Exercise description: When a picture appears among the records, leave it out, and copy all else exactly.
-- Data extract follows --
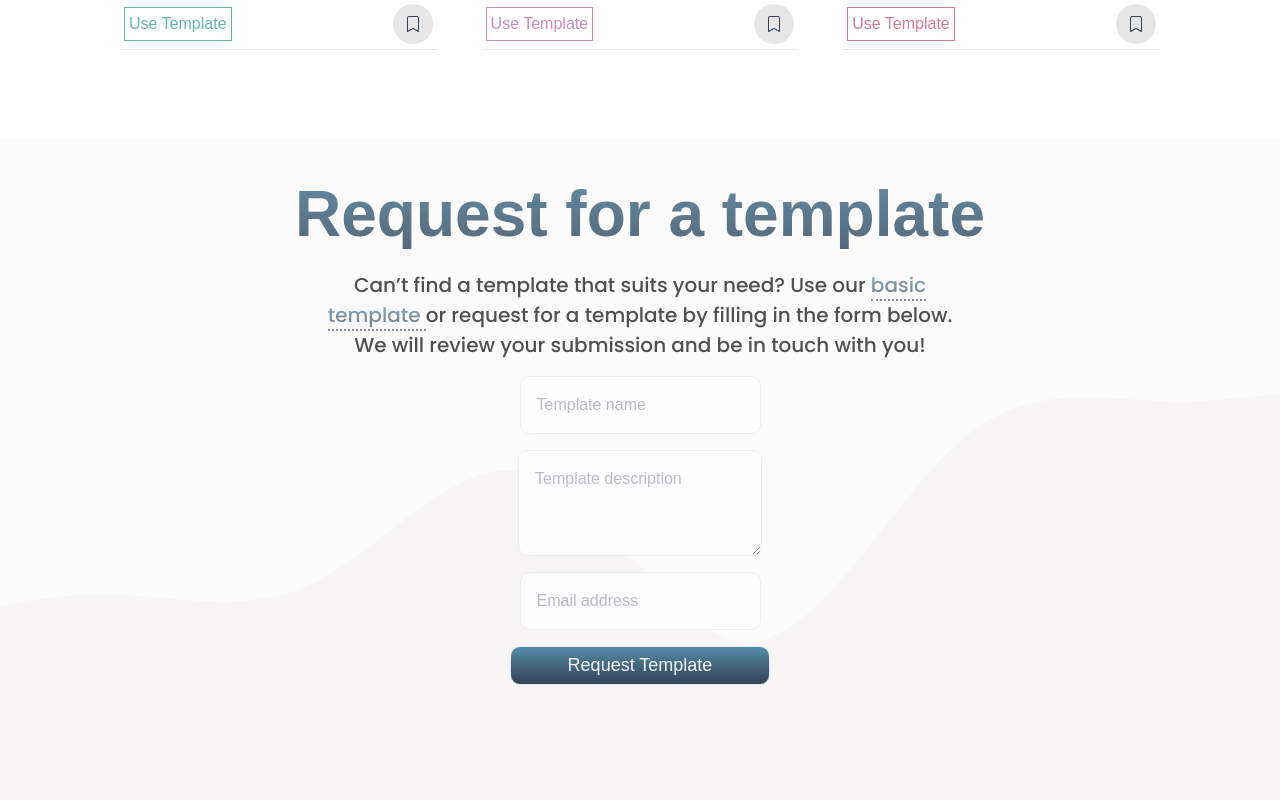
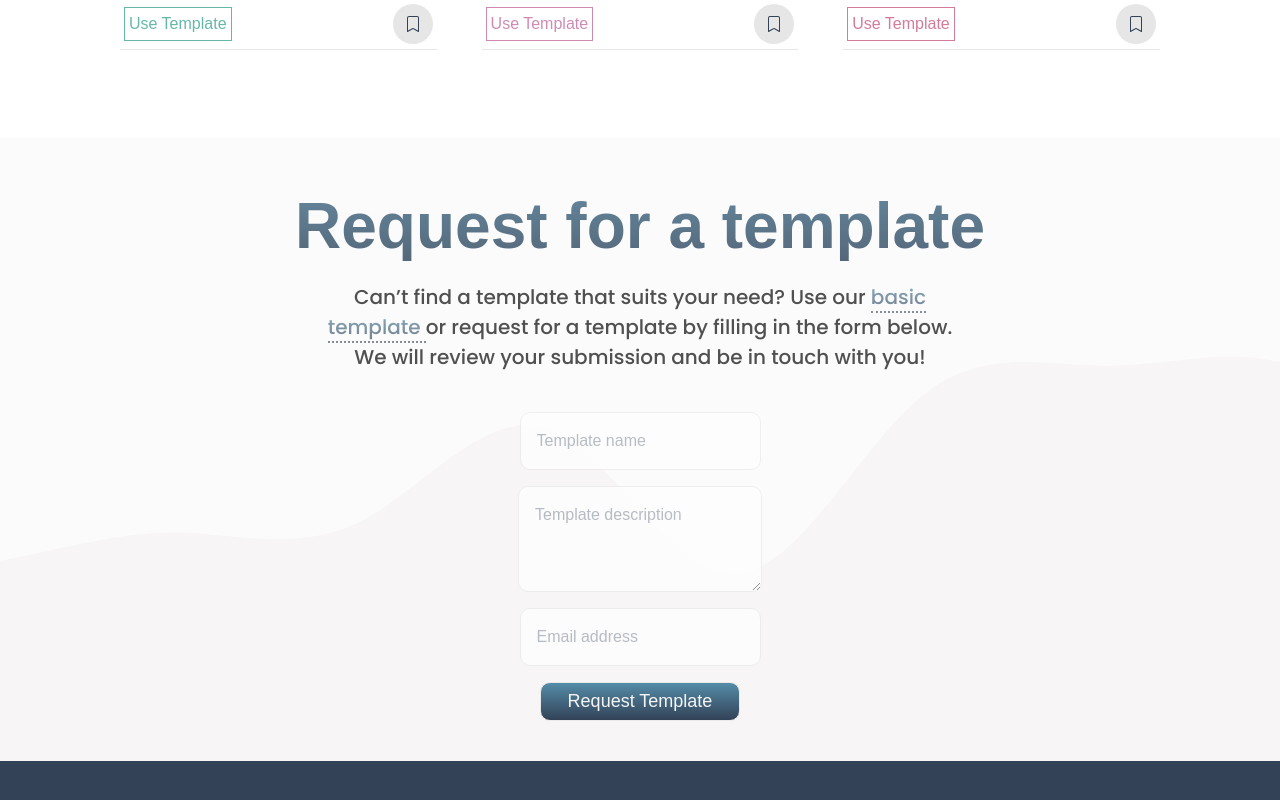
Before and after one commit to ivioje/Peoples-Profile, a React (Vite) app in the folder client/: page /templates in a window 1280 px wide. Shown: the part 1080-1880 px from the top of the page. Built offline with nearby package versions, Linux system fonts and the light colour scheme; a web font is replaced by a local one.

Commit message:
request template

```diff
--- a/client/src/index.css
+++ b/client/src/index.css
@@ -277,5 +277,4 @@ border-radius: 10px;
 .request-btn {
   opacity: 1;
   padding: .3rem;
-
 }
--- a/client/src/routes/templates/requestTemplate.jsx
+++ b/client/src/routes/templates/requestTemplate.jsx
@@ -5,10 +5,10 @@ import styles from '../../style';
 
 const RequestTemplate = () => {
     return (
-        <section className='bg-cover bg-no-repeat bg-bottom font-firaSans relative h-[90vh] '
+        <section className='bg-cover bg-no-repeat bg-bottom font-firaSans relative '
             style={{ 'backgroundImage': `url(${wave})` }}>
-            <div className={`${styles.flexStart} div-overlay px-2 absolute h-full`}>
-                <h1 className='md:text-[64px] ss:text-[30px] text-[22px] text-gradient font-[600] pt-7 pb-2 '>
+            <div className={`${styles.flexStart} div-overlay px-2 h-full`}>
+                <h1 className='md:text-[64px] ss:text-[30px] text-[22px] text-gradient font-[600] pt-[40px] pb-2 '>
                     Request for a template
                 </h1>
                 <p className='font-poppins text-text_color text-center md:w-1/2 sm:text-[20px] font-[500] opacity-80 '>
@@ -19,11 +19,11 @@ const RequestTemplate = () => {
                     or request for a template by filling in the form below. We will review your submission and be in touch with you!
                 </p>
 
-                <form className={`${styles.flexCol} py-2 requestForm`}>
+                <form className={`${styles.flexCol} py-8 requestForm`}>
                     <input name='name' type='text' placeholder='Template name' className='' />
                     <textarea name='description' rows='3' cols='21' type='text' placeholder='Template description' className='' />
                     <input name='email' type='email' placeholder='Email address' className='' />
-                    <button type='submit' className='request-btn text-dimWhite text-[18px] primary-gradient w-full mx-2 font-[500] '>
+                    <button type='submit' className='request-btn text-dimWhite text-[18px] primary-gradient w-[200px] font-[500] '>
                         Request Template
                     </button>
                 </form>
```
-- Data extract concluded --
Solution below:
Before and after one commit to ivioje/Peoples-Profile, a React (Vite) app in the folder client/: page /templates in a window 1280 px wide. Shown: the part 1080-1880 px from the top of the page. Built offline with nearby package versions, Linux system fonts and the light colour scheme; a web font is replaced by a local one.

Commit message:
request template

```diff
--- a/client/src/index.css
+++ b/client/src/index.css
@@ -277,5 +277,4 @@ border-radius: 10px;
 .request-btn {
   opacity: 1;
   padding: .3rem;
-
 }
--- a/client/src/routes/templates/requestTemplate.jsx
+++ b/client/src/routes/templates/requestTemplate.jsx
@@ -5,10 +5,10 @@ import styles from '../../style';
 
 const RequestTemplate = () => {
     return (
-        <section className='bg-cover bg-no-repeat bg-bottom font-firaSans relative h-[90vh] '
+        <section className='bg-cover bg-no-repeat bg-bottom font-firaSans relative '
             style={{ 'backgroundImage': `url(${wave})` }}>
-            <div className={`${styles.flexStart} div-overlay px-2 absolute h-full`}>
-                <h1 className='md:text-[64px] ss:text-[30px] text-[22px] text-gradient font-[600] pt-7 pb-2 '>
+            <div className={`${styles.flexStart} div-overlay px-2 h-full`}>
+                <h1 className='md:text-[64px] ss:text-[30px] text-[22px] text-gradient font-[600] pt-[40px] pb-2 '>
                     Request for a template
                 </h1>
                 <p className='font-poppins text-text_color text-center md:w-1/2 sm:text-[20px] font-[500] opacity-80 '>
@@ -19,11 +19,11 @@ const RequestTemplate = () => {
                     or request for a template by filling in the form below. We will review your submission and be in touch with you!
                 </p>
 
-                <form className={`${styles.flexCol} py-2 requestForm`}>
+                <form className={`${styles.flexCol} py-8 requestForm`}>
                     <input name='name' type='text' placeholder='Template name' className='' />
                     <textarea name='description' rows='3' cols='21' type='text' placeholder='Template description' className='' />
                     <input name='email' type='email' placeholder='Email address' className='' />
-                    <button type='submit' className='request-btn text-dimWhite text-[18px] primary-gradient w-full mx-2 font-[500] '>
+                    <button type='submit' className='request-btn text-dimWhite text-[18px] primary-gradient w-[200px] font-[500] '>
                         Request Template
                     </button>
                 </form>
```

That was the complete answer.